Essex

Quadcopter drone flew 'too close' to Southend-bound plane

Map of aircraft route Image copyright UK Airprox Board
Image caption A diagram was issued based on radar and pilot reports

A drone came close to colliding with a passenger plane when it was "deliberately" flown close to the aircraft, a report has said.

The object, believed to be a quadcopter, came within 25m (82ft) of the AT72 coming in to land at Southend airport on 30 May.

A recently-issued report by the UK Airprox Board said the risk of collision was assessed as "high".

Police were contacted but the drone's operator could not be found.

The report said the plane's co-pilot "formed the impression that the quadcopter had been flown deliberately close".

He had seen it flying at the same level on one side of the aircraft, before it "made a turn to fly in the opposite direction to his aircraft, around 25m away and at the same level."

Air traffic controllers at Southend airport told the pilot "a couple" of quadcopters had previously been reported in the area.

Rules and regulations

The four-rotor craft are commonly used as unmanned aerial vehicles (UAV) or drones and are exempt from many flying regulations because of their small size.

But they are subject to certain rules, including Article 138 of the Air Navigation Order, which states "a person must not recklessly or negligently cause or permit an aircraft to endanger any person or property."

Image copyright PA
Image caption The quadcopter was spotted flying near the plane as it came in to Southend airport
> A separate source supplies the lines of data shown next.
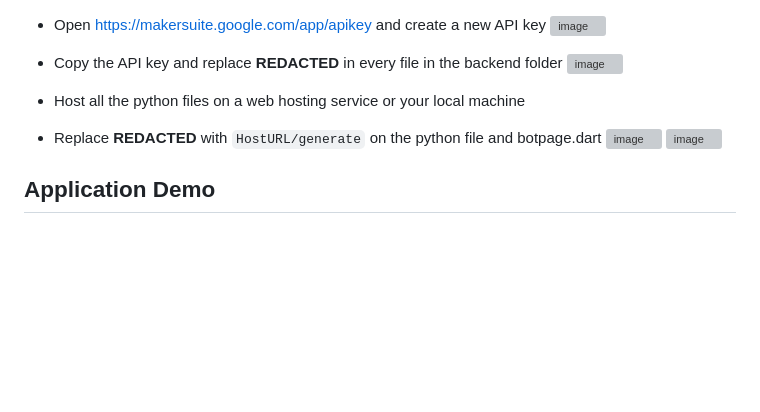
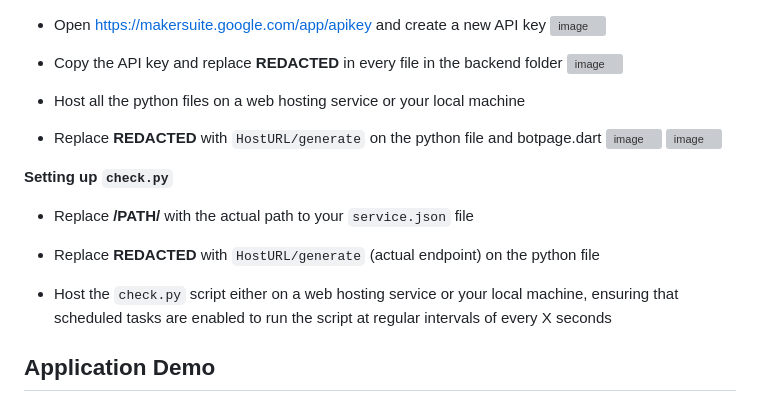
Before and after one commit to avirenapp/aviren_mvp, a Markdown page: README.md, the part around the change. Drawn GitHub-style; blank space fills up the shorter version; grey boxes are pictures that could not be loaded.

````diff
--- a/README.md
+++ b/README.md
@@ -71,6 +71,14 @@ pip install firestore
 ![image](https://github.com/avirenapp/aviren_mvp/assets/48215209/a435e8a8-327a-4f60-962a-d54c0a935479)
 ![image](https://github.com/avirenapp/aviren_mvp/assets/48215209/7077a549-6731-4856-b318-ea061a99ed85)
 
+**Setting up ``check.py``**
+- Replace **/PATH/** with the actual path to your ``service.json`` file
+
+- Replace **REDACTED** with ```HostURL/generate``` (actual endpoint) on the python file
+
+- Host the ``check.py`` script either on a web hosting service or your local machine, ensuring that scheduled tasks are enabled to run the script at regular intervals of every X seconds
+
+
 ## Application Demo
 ### Loading Page
 
````
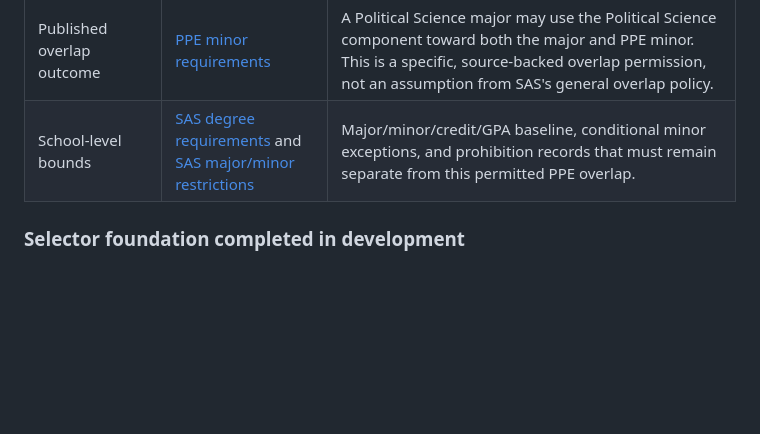
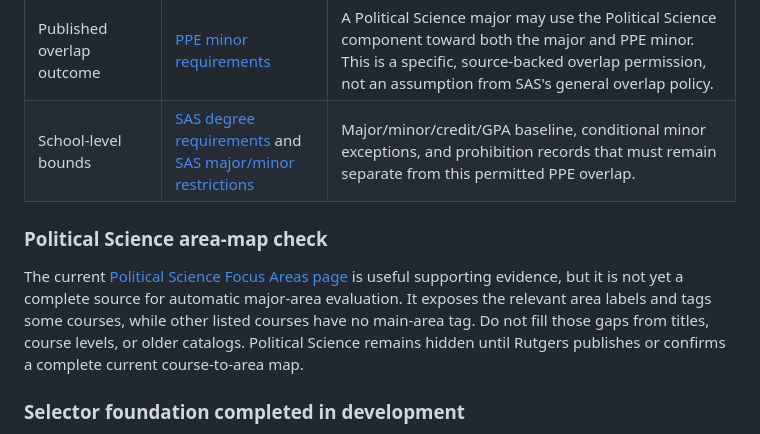
Before and after one commit to mgsplitz/ScheduleRU, a Markdown page: SAS_PILOT_SOURCE_INVENTORY.md, the part around the change. Rendered like a GitHub page; blank space fills up the shorter version.

Commit message:
docs: record Political Science area-map gap

```diff
--- a/SAS_PILOT_SOURCE_INVENTORY.md
+++ b/SAS_PILOT_SOURCE_INVENTORY.md
@@ -52,6 +52,10 @@ This is the best first pilot because it tests three reusable concerns at once wi
 | Published overlap outcome | [PPE minor requirements](https://philosophy.rutgers.edu/minor-in-philosophy-politics-and-economics) | A Political Science major may use the Political Science component toward both the major and PPE minor. This is a specific, source-backed overlap permission, not an assumption from SAS's general overlap policy. |
 | School-level bounds | [SAS degree requirements](https://sasundergrad.rutgers.edu/majors-and-core-curriculum/degree-requirements) and [SAS major/minor restrictions](https://www.sasundergrad.rutgers.edu/majors-and-core-curriculum/major/major-minor-restrictions) | Major/minor/credit/GPA baseline, conditional minor exceptions, and prohibition records that must remain separate from this permitted PPE overlap. |
 
+### Political Science area-map check
+
+The current [Political Science Focus Areas page](https://polisci.rutgers.edu/academics/undergraduate/course-descriptions/focus-areas) is useful supporting evidence, but it is not yet a complete source for automatic major-area evaluation. It exposes the relevant area labels and tags some courses, while other listed courses have no main-area tag. Do not fill those gaps from titles, course levels, or older catalogs. Political Science remains hidden until Rutgers publishes or confirms a complete current course-to-area map.
+
 ### Selector foundation completed in development
 
 Both source pages include honest rule types that a flat approved-course list cannot express, such as “any Political Science course at the 300/400 level,” “no more than one 100-level Philosophy course,” and a course category defined by the department. The reviewed course-selector rule is attached to a requirement group and must:
```
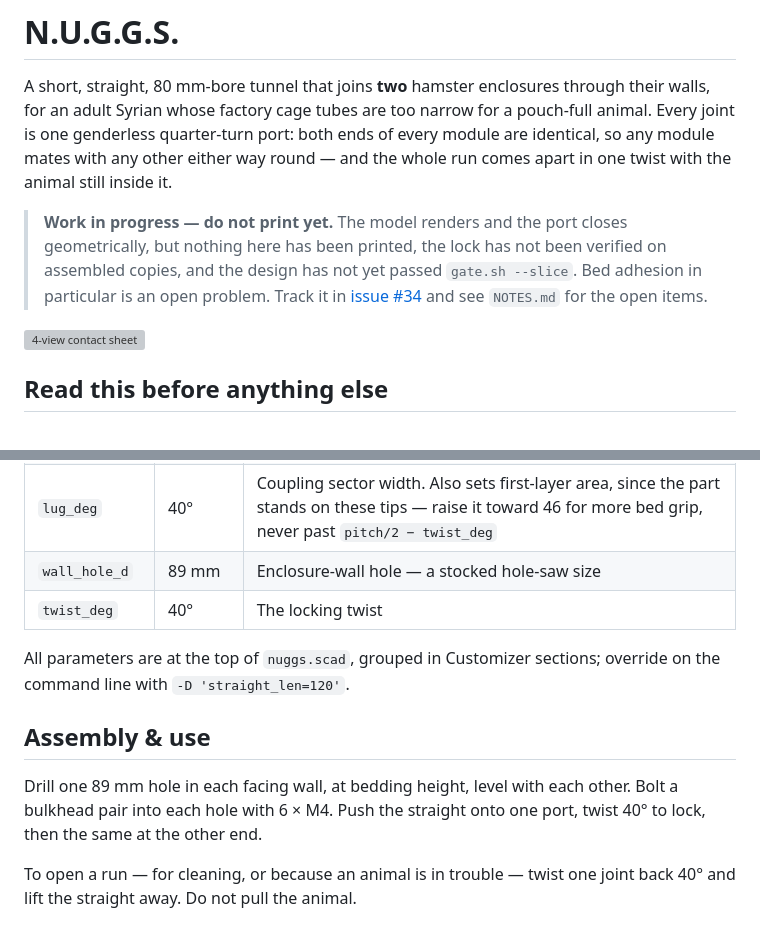
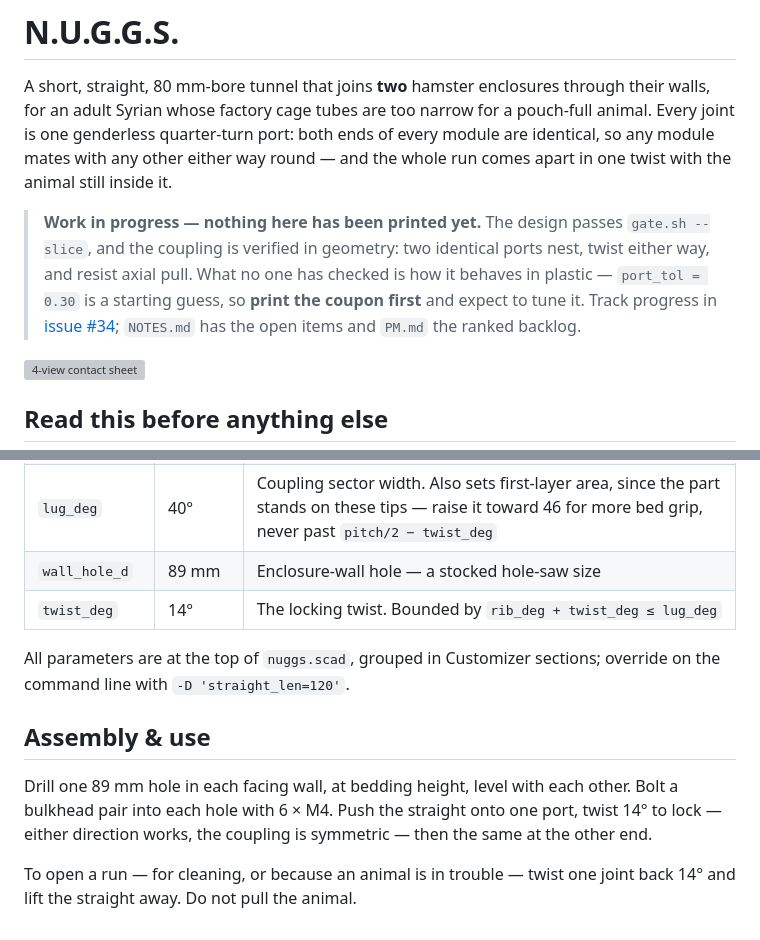
Before and after one commit to shaiss/Openscad, a Markdown page: designs/nuggs/README.md, 2 parts joined by grey strips. Drawn GitHub-style; grey boxes are pictures that could not be loaded.

Commit message:
nuggs: the README was telling users to twist 40 degrees; it locks at 14
Same disease I fixed in the mate-test harness two commits ago, in the one
document that actually reaches a user. The product page said:

  "twist 40 deg to lock"                    -> it is 14
  "twist one joint back 40 deg"             -> it is 14
  | twist_deg | 40 deg | The locking twist  -> it is 14

Someone following the assembly instructions would have kept twisting past
the stop looking for another 26 degrees that do not exist. The figures were
right when twist_deg was 40 in round 1 and were never revisited when round 2
took it to 14.

The WIP banner was stale in the other direction, understating the design: it
still said the lock was unverified on assembled copies and that the design
had not passed gate.sh --slice. Both have been true since round 2. Replaced
with what is actually unproven - nothing has been printed, so port_tol is a
guess and the coupon comes first.

Also corrected two lug_deg = 30 references in NOTES.md left behind by this
round's widening to 40, and dated the round-2 sentence they came from so the
history still reads correctly.

Added a consistency cross-check while doing it: README, NOTES and PM now all
agree with the .scad on lug_deg, twist_deg, rib_deg, bore_d, straight_len and
port_tol.

This is the fourth stale-number defect in this design and the third caught by
a reviewer rather than a check. The harness now derives its clockings so it
cannot drift; prose cannot do that, which is an argument for the docs quoting
fewer bare numbers and more parameter names.

Co-Authored-By: Claude Fable 5 <noreply@anthropic.com>
Claude-Session: https://claude.ai/code/session_01PoMdk2tsD23WicPiERXyKi

```diff
--- a/designs/nuggs/README.md
+++ b/designs/nuggs/README.md
@@ -7,12 +7,13 @@ port: both ends of every module are identical, so any module mates with any
 other either way round — and the whole run comes apart in one twist with
 the animal still inside it.
 
-> **Work in progress — do not print yet.** The model renders and the port
-> closes geometrically, but nothing here has been printed, the lock has not
-> been verified on assembled copies, and the design has not yet passed
-> `gate.sh --slice`. Bed adhesion in particular is an open problem. Track it
-> in [issue #34](https://github.com/shaiss/Openscad/issues/34) and see
-> `NOTES.md` for the open items.
+> **Work in progress — nothing here has been printed yet.** The design
+> passes `gate.sh --slice`, and the coupling is verified in geometry: two
+> identical ports nest, twist either way, and resist axial pull. What no
+> one has checked is how it behaves in plastic — `port_tol = 0.30` is a
+> starting guess, so **print the coupon first** and expect to tune it.
+> Track progress in [issue #34](https://github.com/shaiss/Openscad/issues/34);
+> `NOTES.md` has the open items and `PM.md` the ranked backlog.
 
 ![4-view contact sheet](previews/contact-sheet.png)
 
@@ -90,7 +91,7 @@ dry fully. Never a dishwasher — the heated dry cycle exceeds even PETG.
 | `wall` | 2.4 mm | Tube shell; 6 perimeters at a 0.4 mm nozzle |
 | `lug_deg` | 40° | Coupling sector width. Also sets first-layer area, since the part stands on these tips — raise it toward 46 for more bed grip, never past `pitch/2 − twist_deg` |
 | `wall_hole_d` | 89 mm | Enclosure-wall hole — a stocked hole-saw size |
-| `twist_deg` | 40° | The locking twist |
+| `twist_deg` | 14° | The locking twist. Bounded by `rib_deg + twist_deg ≤ lug_deg` |
 
 All parameters are at the top of `nuggs.scad`, grouped in Customizer
 sections; override on the command line with `-D 'straight_len=120'`.
@@ -99,7 +100,8 @@ sections; override on the command line with `-D 'straight_len=120'`.
 
 Drill one 89 mm hole in each facing wall, at bedding height, level with
 each other. Bolt a bulkhead pair into each hole with 6 × M4. Push the
-straight onto one port, twist 40° to lock, then the same at the other end.
+straight onto one port, twist 14° to lock — either direction works, the
+coupling is symmetric — then the same at the other end.
 
 To open a run — for cleaning, or because an animal is in trouble — twist
-one joint back 40° and lift the straight away. Do not pull the animal.
+one joint back 14° and lift the straight away. Do not pull the animal.
```
Also changed, not shown: designs/nuggs/NOTES.md (+4 -2 lines).
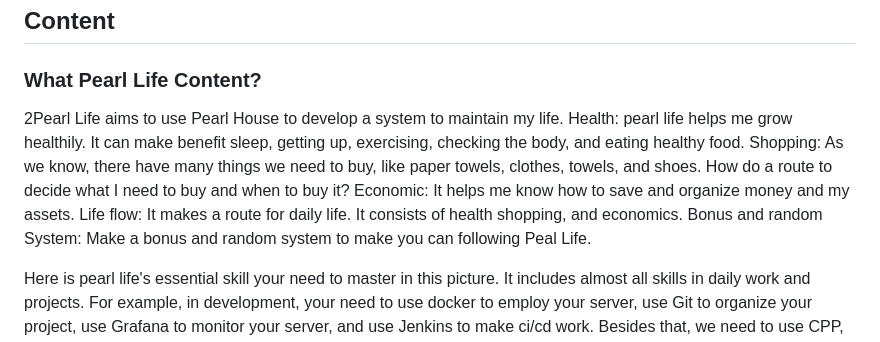
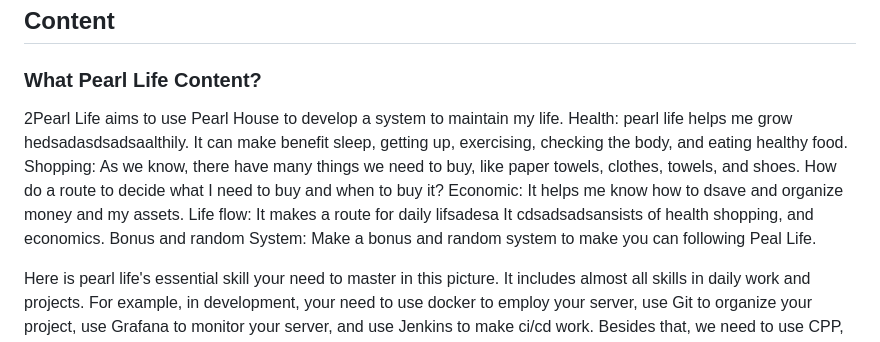
Before and after one commit to iambest2002/pearl_life, a Markdown page: readme.md, the part around the change. GitHub-like rendering.

Commit message:
test pull

```diff
--- a/readme.md
+++ b/readme.md
@@ -7,10 +7,10 @@ However, It is a big problem how to build Pearl House. I have often made git gui
 ### What Pearl Life Content?
 
 2Pearl Life aims to use Pearl House to develop a system to maintain my life.
-Health: pearl life helps me grow healthily. It can make benefit sleep, getting up, exercising, checking the body, and eating healthy food.
+Health: pearl life helps me grow hedsadasdsadsaalthily. It can make benefit sleep, getting up, exercising, checking the body, and eating healthy food.
 Shopping: As we know, there have many things we need to buy, like paper towels, clothes, towels, and shoes. How do a route to decide what I need to buy and when to buy it?
- Economic: It helps me know how to save and organize money and my assets.
-Life flow: It makes a route for daily life. It consists of health shopping, and economics.
+ Economic: It helps me know how to dsave and organize money and my assets.
+Life flow: It makes a route for daily lifsadesa It cdsadsadsansists of health shopping, and economics.
 Bonus and random System: Make a bonus and random system to make you can following Peal Life.
 
 
```
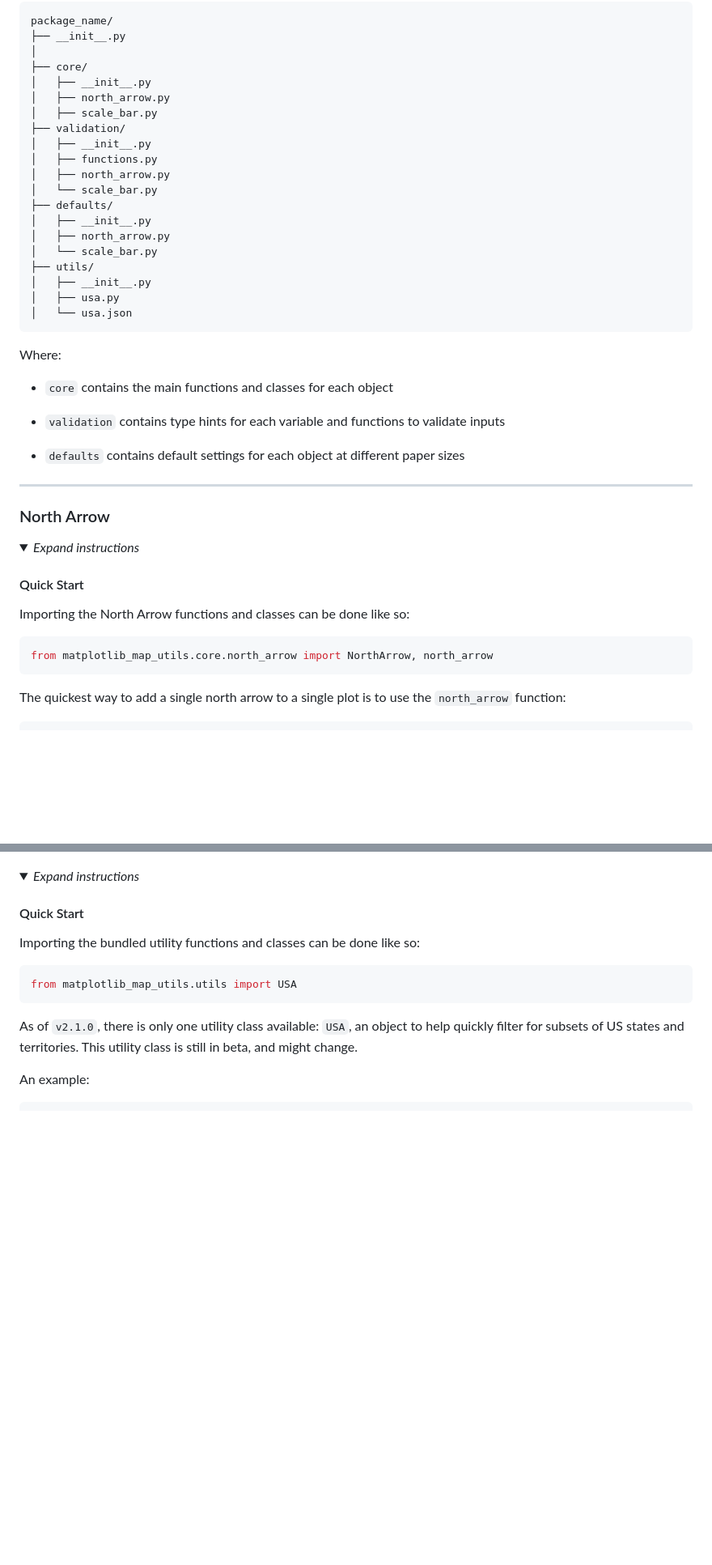
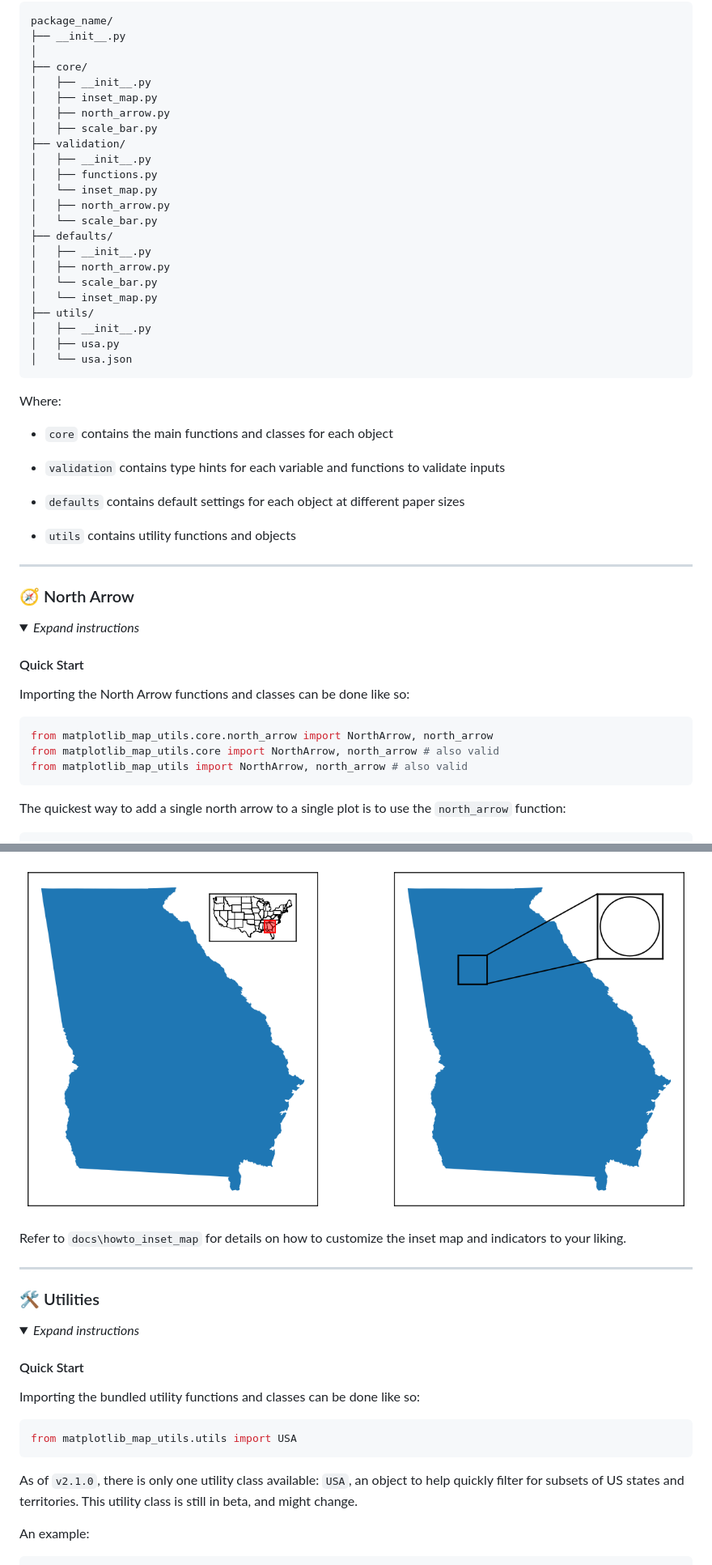
Before and after one commit to moss-xyz/matplotlib-map-utils, a Markdown page: README.md, 2 parts joined by grey strips. Shown at 81% size. Rendered like a GitHub page; pictures changed too: matplotlib_map_utils/docs/assets/readme_indicators.png (added); folded sections open; blank space fills up the shorter version.

````diff
--- a/README.md
+++ b/README.md
@@ -52,17 +63,20 @@ package_name/
 │
 ├── core/
 │   ├── __init__.py
+│   ├── inset_map.py
 │   ├── north_arrow.py
 │   ├── scale_bar.py
 ├── validation/
 │   ├── __init__.py
 │   ├── functions.py
+│   └── inset_map.py
 │   ├── north_arrow.py
 │   └── scale_bar.py
 ├── defaults/
 │   ├── __init__.py
 │   ├── north_arrow.py
 │   └── scale_bar.py
+│   └── inset_map.py
 ├── utils/
 │   ├── __init__.py
 │   ├── usa.py
@@ -77,9 +91,13 @@ Where:
 
 * `defaults` contains default settings for each object at different paper sizes
 
+* `utils` contains utility functions and objects
+
+</details>
+
 ---
 
-### North Arrow
+### 🧭 North Arrow
 
 <details>
 <summary><i>Expand instructions</i></summary>
@@ -90,6 +108,8 @@ Importing the North Arrow functions and classes can be done like so:
 
 ```py
 from matplotlib_map_utils.core.north_arrow import NorthArrow, north_arrow
+from matplotlib_map_utils.core import NorthArrow, north_arrow # also valid
+from matplotlib_map_utils import NorthArrow, north_arrow # also valid
 ```
 
 The quickest way to add a single north arrow to a single plot is to use the `north_arrow` function:
@@ -223,3 +296,12 @@ Refer to `docs\howto_scale_bar` for details on how to customize each facet of th
+![Customized scale bar](matplotlib_map_utils/docs/assets/readme_indicators.png)
+
+Refer to `docs\howto_inset_map` for details on how to customize the inset map and indicators to your liking.
+
+</details>
+
+---
+
+### 🛠️ Utilities
 
 <details>
 <summary><i>Expand instructions</i></summary>
````
Also changed, not shown: other parts of README.md (+94 -18 lines), matplotlib_map_utils/docs/assets/readme_bigmap.png (added), matplotlib_map_utils/docs/assets/readme_insetmap.png (added), matplotlib_map_utils/docs/assets/readme_northarrow.png, 3 other files.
The Civil Aviation Authority (CAA) also prohibits the flying of drones over or within 150m of built-up areas.

The UK Airprox Board deals with aviation reports concerning "near misses", also known as an air proximity hazards.

Members of its board were said to be "disappointed that someone would fly a quadcopter so high on the extended approach path to an airport".

They decided the quadcopter was flown close enough to the plane "to cause its pilot concern".


Drones and the law

Image copyright Getty Images

Unless CAA permission has been granted the pilot cannot:

  • Fly over or within 150m (492 ft) of a congested area
  • Fly over or within 150m (492 ft) of an organised open-air assembly of more than 1,000 persons
  • Fly within 50m (164 ft) of any vessel, vehicle or structure which is not under the control of the person in charge of the aircraft
  • Fly within 50m (164 ft) of any person

Source: Civil Aviation Authority


More on this story

Related Internet links

The BBC is not responsible for the content of external Internet sites